In 2017, the FTSE All-World Index climbed 25 %, the MSCI Asia Index (excluding Japan) soared 39 % and the MSCI Emerging Market Index rose 34 %. In contrast, stock exchanges in mainland China lagged the global development, with the Shanghai Composite Index ending the year up 7 % and the Shenzhen Composite Index down 4 %.
Share prices of large Chinese firms significantly outperformed prices of small firms last year. The CSI300 Index of the stock exchanges' 300 largest firms rose 22 %, while Shenzhen's index of small high-growth firms, the ChiNext Index, fell by 11 %. This partly reflected the convergence in prices after the bursting of the stock price bubble. Shares of Chinese companies listed outside mainland China generally fared better than shares traded on domestic exchanges. For example, the share index of mainland Chinese firms listed in Hong Kong rose by 25 % last year. The shares of firms listed on both mainland China and Hong Kong exchanges, however, are still on average 30 % cheaper in Hong Kong than in China. The Hang Seng, Hong Kong's main share index was up 38 % last year.
With well over 400 IPOs in mainland China last year, the pace of IPOs nearly doubled from 2016, and hundreds of firms still await listing dates.

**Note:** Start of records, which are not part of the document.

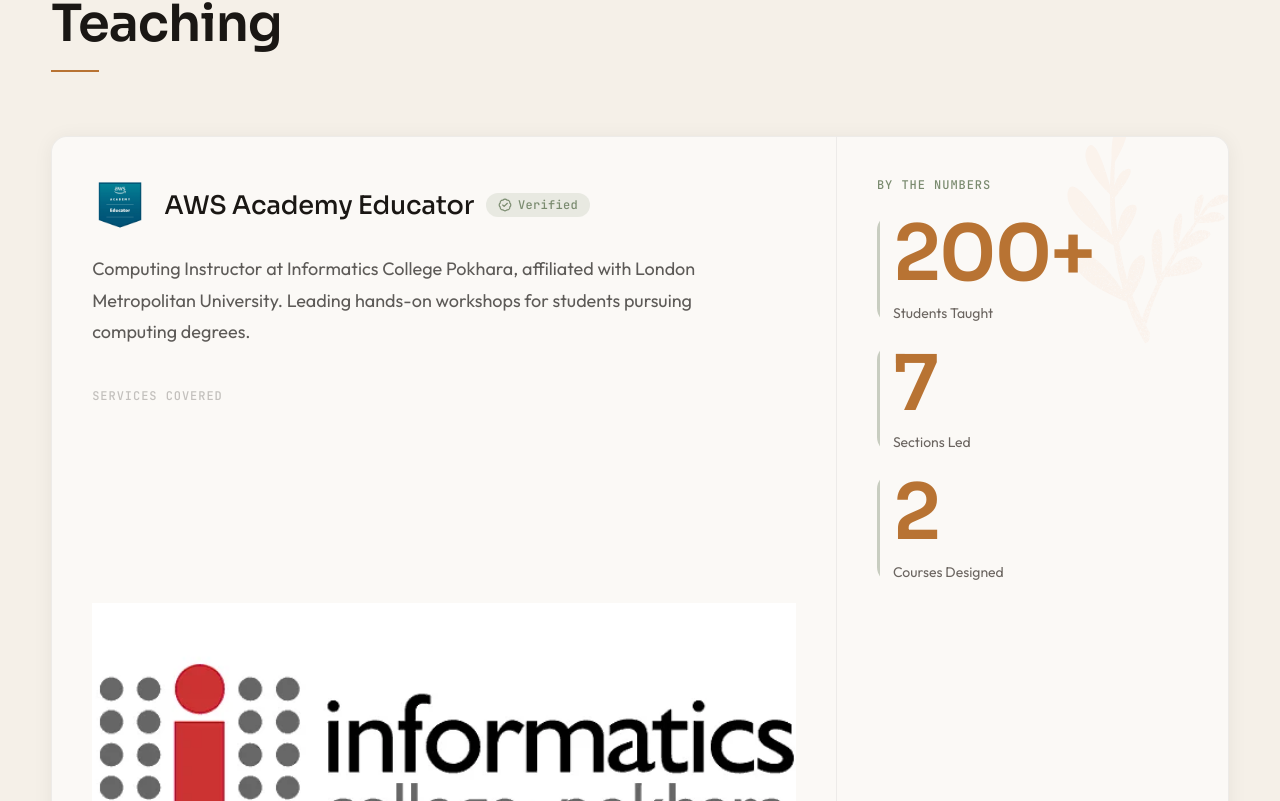
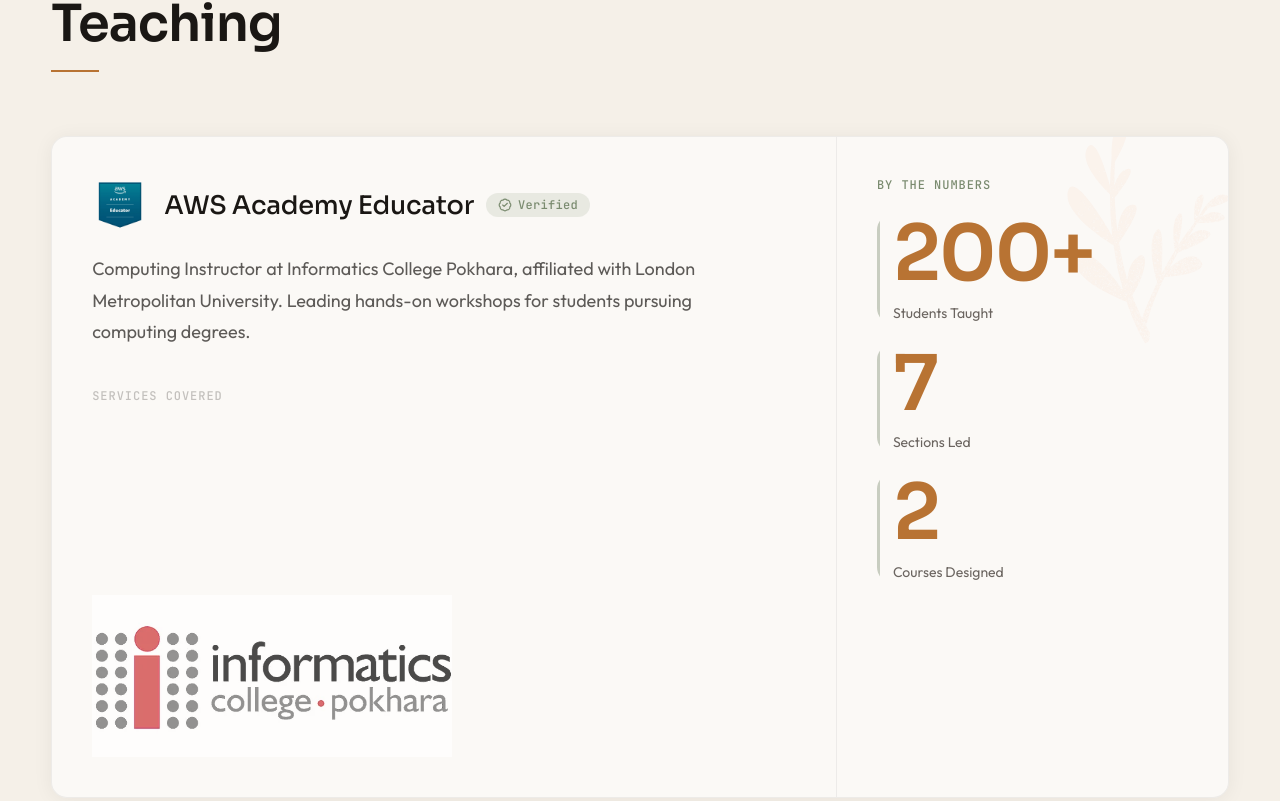
Before and after one commit to sssh199x/sandesh-dot-np, a Next.js app: page / in a window 1280 px wide. Shown: the part 7459-8260 px from the top of the page. Built offline with nearby package versions, Linux system fonts and the light colour scheme.

Commit message:
Fix credential card column heights — banner pushed to bottom
Left column is now flex-col with banner at mt-auto (bottom-aligned).
Banner capped at 360px width with 70% opacity. Removed sage line to
save vertical space. Both columns now visually match in height.

```diff
--- a/src/components/sections/Teaching.tsx
+++ b/src/components/sections/Teaching.tsx
@@ -171,7 +171,7 @@
 
             <div className="relative grid grid-cols-1 lg:grid-cols-12">
               {/* Left: Badge + Description */}
-              <div className="p-5 sm:p-8 lg:col-span-8 lg:p-10">
+              <div className="flex flex-col p-5 sm:p-8 lg:col-span-8 lg:p-10">
                 {/* Badge row */}
                 <div className="mb-5 flex flex-wrap items-center gap-4">
                   <Image
@@ -232,25 +232,17 @@
                   </div>
                 </div>
 
-                {/* Informatics College Pokhara banner */}
-                <div className="mt-8 lg:mt-10">
+                {/* Informatics College Pokhara banner — fills remaining space */}
+                <div className="mt-auto flex items-end pt-6 lg:pt-8">
                   <Image
                     src="/images/teaching/informatics-college-pokhara.webp"
                     alt="Informatics College Pokhara"
                     width={620}
                     height={280}
                     loading="lazy"
-                    className="h-auto w-full"
+                    className="h-auto w-full max-w-[360px] opacity-70"
                   />
                 </div>
-
-                {/* Sage verification line — draws on scroll */}
-                <div
-                  ref={verifyLineRef}
-                  className="mt-6 h-[2px] w-full origin-left bg-sage/30"
-                  style={{ transform: "scaleX(0)" }}
-                  aria-hidden="true"
-                />
               </div>
 
               {/* Right: Stats — integrated, not appended */}
```
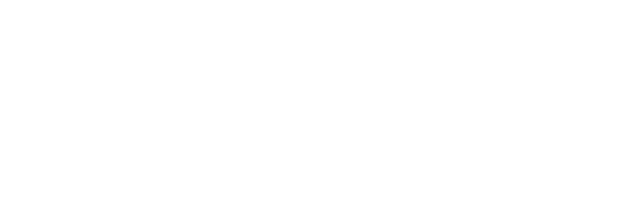
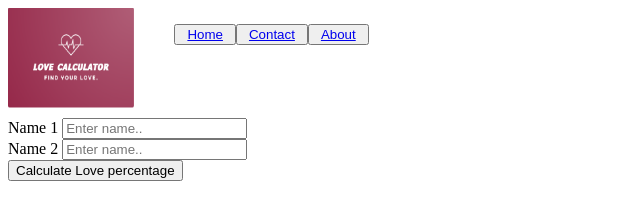
Before and after one commit to Bello-online/LoveCalculator, a plain HTML site: page Src/index.html in a window 1280 px wide. Shown: the whole page, without its empty margins (0-640 px from the left). Drawn offline with Linux system fonts and the light colour scheme.

Commit message:
second step
Co-authored-by: Olaseni Bello <Bello-online@users.noreply.github.com>

```diff
--- /dev/null
+++ b/Src/css/index.css
@@ -0,0 +1,24 @@
+header{
+    position: relative;
+    width: 100%;
+    height: 100px;
+    margin-bottom:10px;
+}
+header > img{
+    height: 100%;
+    width:10%;
+    position: absolute;
+    top: 0;
+    left:0;
+}
+header .nav-links{
+    position:absolute;
+    left: 10%;
+    display: flex;
+    flex-direction: row;
+}
+header ul  li {
+    margin-right:5px;
+    margin-left: 5px;
+    list-style-type: none;
+}
--- a/Src/index.html
+++ b/Src/index.html
@@ -1,14 +1,45 @@
 <!DOCTYPE html>
 <html lang="en">
+
 <head>
     <meta charset="UTF-8">
     <meta http-equiv="X-UA-Compatible" content="IE=edge">
     <meta name="viewport" content="width=, initial-scale=1.0">
+    <link rel="stylesheet" href="./css/index.css">
     <title>Document</title>
 </head>
+
 <body>
-    <div class="container"></div>
-    <link rel="stylesheet" href="">
-    <span></span>
+<div>
+    <header class="header-container">
+        <ul class="nav-links">
+            <button><li><a href="#">Home</a></li></button>
+            <button><li><a href="#">Contact</a></li></button>
+           <button><li><a href="#">About</a></li></button>
+        </ul>
+        <img src="_images/lovecalculator.PNG" alt="Image">
+    </header>
+</div>
+    <div class="app-container">
+        <form action="get" class="loveForm" onsubmit="validateForm()">
+            <div>
+                <label for="nameOne">Name 1</label>
+                <input type="text" id="nameOne" name="nameOne" placeholder="Enter name.." onfocus="true" onkeypress="test()">
+            </div>
+            <div>
+                <label for="nameTwo">Name 2</label>
+                <input type="text" id="nameTwo" placeholder="Enter name.." >
+            </div>
+
+            <input type="submit" value="Calculate Love percentage">
+
+        </form>
+    </div>
+    <footer class="footer-container">
+
+    </footer>
+    <script type="text/javascript" src="./script/script.js"></script>
+
 </body>
+
 </html>
--- /dev/null
+++ b/Src/script/script.js
@@ -0,0 +1,16 @@
+const firstName = document.getElementById("nameOne");
+const secondName = document.getElementById('nameTwo');
+
+function validateForm() {
+    let name1 = firstName.value;
+    let name2 = secondName.value;
+    if (name1 == "" || name2 === '') {
+      alert("Name must be filled out");
+    }
+  }
+  function test() {
+    let name1 = firstName.value;
+    if( typeof(name1[name1.length-1]) === "number"){
+        console.log('test passed')
+    }
+  }
```
Also changed, not shown: Src/_images/lovecalculator.PNG (added).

Recent trends in China's main stock indices: Shanghai Composite, Shenzhen Composite and Hong Kong Hang Seng
Sources: Macrobond, BOFIT.